- **TASK GOAL**: Write out each line below precisely, passing over the pictures.
++++++++
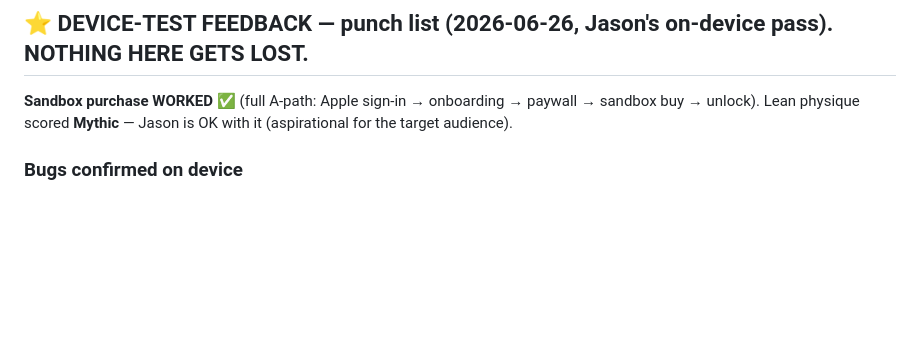
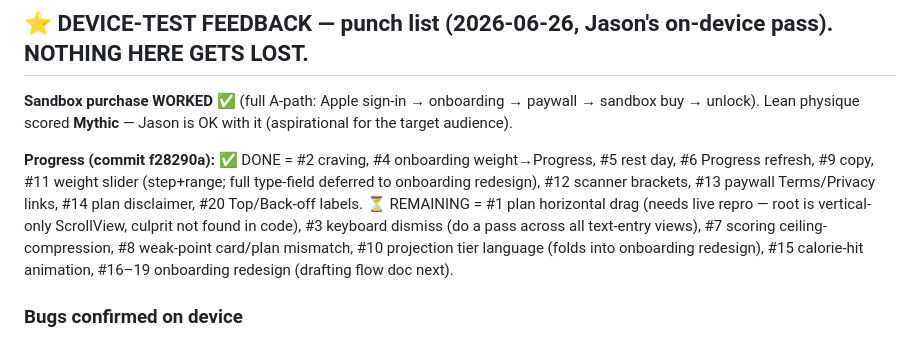
Before and after one commit to JasonGnik/Stetic, a Markdown page: STATUS.md, the part around the change. GitHub-like rendering; blank space fills up the shorter version.

Commit message:
STATUS: mark device-test punch-list progress

```diff
--- a/STATUS.md
+++ b/STATUS.md
@@ -63,6 +63,8 @@ Real iPhone required — the simulator can't do Apple sign-in or sandbox purchas
 
 ## ⭐ DEVICE-TEST FEEDBACK — punch list (2026-06-26, Jason's on-device pass). NOTHING HERE GETS LOST.
 **Sandbox purchase WORKED ✅** (full A-path: Apple sign-in → onboarding → paywall → sandbox buy → unlock). Lean physique scored **Mythic** — Jason is OK with it (aspirational for the target audience).
+
+**Progress (commit f28290a):** ✅ DONE = #2 craving, #4 onboarding weight→Progress, #5 rest day, #6 Progress refresh, #9 copy, #11 weight slider (step+range; full type-field deferred to onboarding redesign), #12 scanner brackets, #13 paywall Terms/Privacy links, #14 plan disclaimer, #20 Top/Back-off labels. ⏳ REMAINING = #1 plan horizontal drag (needs live repro — root is vertical-only ScrollView, culprit not found in code), #3 keyboard dismiss (do a pass across all text-entry views), #7 scoring ceiling-compression, #8 weak-point card/plan mismatch, #10 projection tier language (folds into onboarding redesign), #15 calorie-hit animation, #16–19 onboarding redesign (drafting flow doc next).
 
 ### Bugs confirmed on device
 1. **Plan view scrolls horizontally** — "Your plan" can be dragged side-to-side; should be vertical-only. Constrain the scroll.
```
++++++++
- **EXERCISE SOLUTION**:
Before and after one commit to JasonGnik/Stetic, a Markdown page: STATUS.md, the part around the change. GitHub-like rendering; blank space fills up the shorter version.

Commit message:
STATUS: mark device-test punch-list progress

```diff
--- a/STATUS.md
+++ b/STATUS.md
@@ -63,6 +63,8 @@ Real iPhone required — the simulator can't do Apple sign-in or sandbox purchas
 
 ## ⭐ DEVICE-TEST FEEDBACK — punch list (2026-06-26, Jason's on-device pass). NOTHING HERE GETS LOST.
 **Sandbox purchase WORKED ✅** (full A-path: Apple sign-in → onboarding → paywall → sandbox buy → unlock). Lean physique scored **Mythic** — Jason is OK with it (aspirational for the target audience).
+
+**Progress (commit f28290a):** ✅ DONE = #2 craving, #4 onboarding weight→Progress, #5 rest day, #6 Progress refresh, #9 copy, #11 weight slider (step+range; full type-field deferred to onboarding redesign), #12 scanner brackets, #13 paywall Terms/Privacy links, #14 plan disclaimer, #20 Top/Back-off labels. ⏳ REMAINING = #1 plan horizontal drag (needs live repro — root is vertical-only ScrollView, culprit not found in code), #3 keyboard dismiss (do a pass across all text-entry views), #7 scoring ceiling-compression, #8 weak-point card/plan mismatch, #10 projection tier language (folds into onboarding redesign), #15 calorie-hit animation, #16–19 onboarding redesign (drafting flow doc next).
 
 ### Bugs confirmed on device
 1. **Plan view scrolls horizontally** — "Your plan" can be dragged side-to-side; should be vertical-only. Constrain the scroll.
```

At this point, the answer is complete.